He was crying on the green couch the other night.
I had yelled– don’t remember why — something about the bathtub and the Oreo cookie Nico had snuck into it and then submerged, little spongy bits of Oreo floating throughout the tub.
But I think it was later, when I tried to put Nico in a diaper, chasing his warm, pink, little naked body around the house. My meager attempt to strap on the diaper before he did his ritual, stealth pee somewhere in our home. It’s a lucky day when it shows up on the hardwood floor (less lucky when he makes it to the rug) and I can usually clean it up before he does another lap around the house and slips into said pool of pee, careening across the living room floor.
It sounds funny, right?
But I could feel it, the rage increasing, the boiling blood, the out-of-control feeling. I could feel it in the way I pinned him down, harder that I wanted to, to get the diaper on, while he wriggled out of my grasp.
And all the while, Ben was whining from the tub crying out for me, “I want to get out!!!” and I’m calling back, “Just a minute!” all sweet and crazy-mommy like, “just a minute honey…” but then I abandoned that nonsense and started barking, “Just wait a fricking minute!!! I’m trying to get Nico in a diaper!”
Sweating, I finish sealing Nico — who immediately sprints off — and I come to collect the whining Ben out of the tub. I wrap him in his favorite towel and mutter something about how I need to take a breath and how I just got really frustrated back there. And now he is sitting with me on the green couch and crying because I’ve yelled at him. Did I mention that? I yelled at him somewhere in there and now I am holding him and apologizing and feeling terrible and he is saying, “But I’m importanter! I’m importanter than a diaper!” and I’m nodding “Yes, yes, you are right. You are much more importanter than a diaper.”
And then I see Nico, naked, running by.
And I can either laugh or cry.

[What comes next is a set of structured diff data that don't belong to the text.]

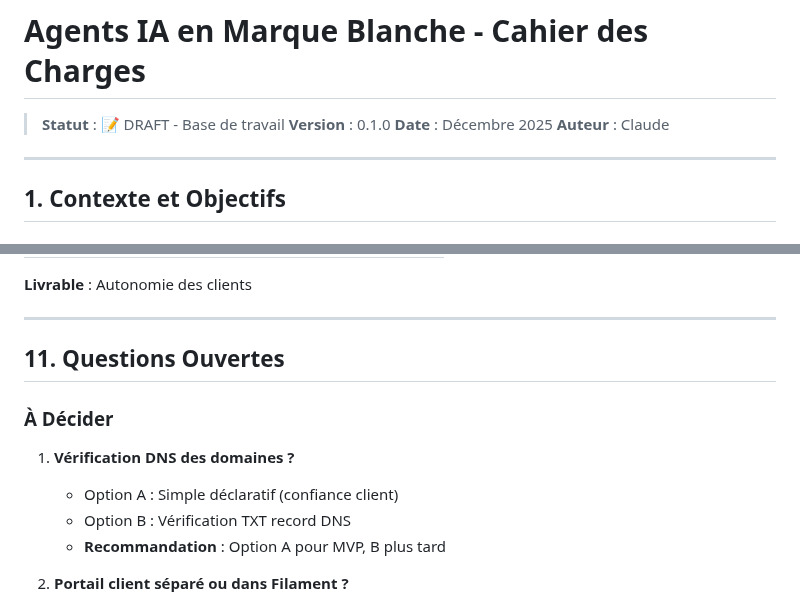
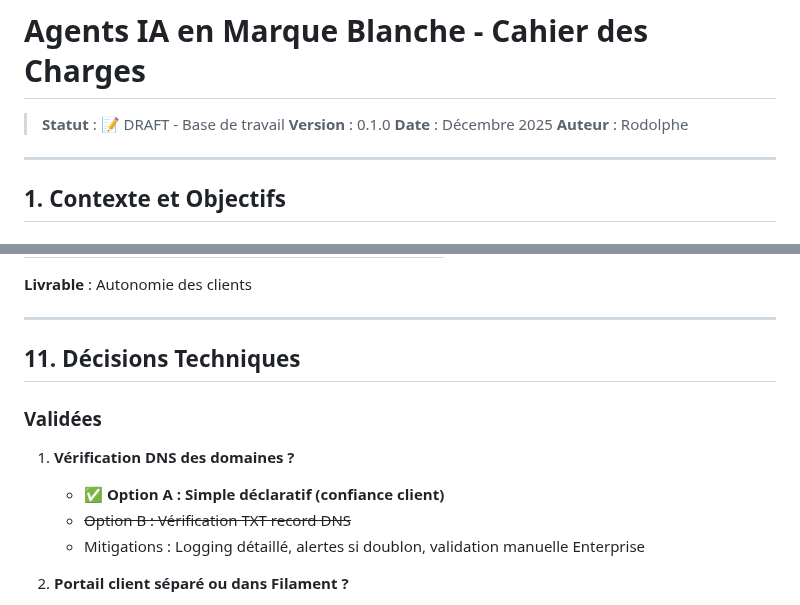
Before and after one commit to rrbip/batirama-connect, a Markdown page: docs/13_whitelabel_agents_draft.md, 2 parts joined by grey strips. GitHub-like rendering.

Commit message:
docs: Update whitelabel spec - author and domain validation decision
- Change author from Claude to Rodolphe
- Mark domain validation as decided: Option A (declarative, trust-based)
- Add mitigations: detailed logging, duplicate alerts, manual validation for Enterprise

```diff
--- a/docs/13_whitelabel_agents_draft.md
+++ b/docs/13_whitelabel_agents_draft.md
@@ -3,7 +3,7 @@
 > **Statut** : 📝 DRAFT - Base de travail
 > **Version** : 0.1.0
 > **Date** : Décembre 2025
-> **Auteur** : Claude
+> **Auteur** : Rodolphe
 
 ---
 
@@ -865,14 +865,14 @@ class ClientObserver
 
 ---
 
-## 11. Questions Ouvertes
+## 11. Décisions Techniques
 
-### À Décider
+### Validées
 
 1. **Vérification DNS des domaines ?**
-   - Option A : Simple déclaratif (confiance client)
-   - Option B : Vérification TXT record DNS
-   - **Recommandation** : Option A pour MVP, B plus tard
+   - ✅ **Option A : Simple déclaratif (confiance client)**
+   - ~~Option B : Vérification TXT record DNS~~
+   - Mitigations : Logging détaillé, alertes si doublon, validation manuelle Enterprise
 
 2. **Portail client séparé ou dans Filament ?**
    - Option A : Nouveau panel Filament dédié
```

And I really wish I could tell you I laughed, but I did not.
And thank god children live in the moment, because they will have forgotten about this mess, this yelling, while I will hang onto it, measuring, judging, weighing — Am I a good mother? Can I yell and still be a good mother? Is it okay if I apologize? Have I already blown it? Is Nico going to remember, somewhere in his tiny cells, all those times I shoved him into the carseat?
This is what I am learning to be with these days. How incredibly flawed and human and not-at-all perfect I am. I’m learning to have compassion for myself and how hard this is and how to make amends and show up again and again. Heart full of love, wanting to do my best.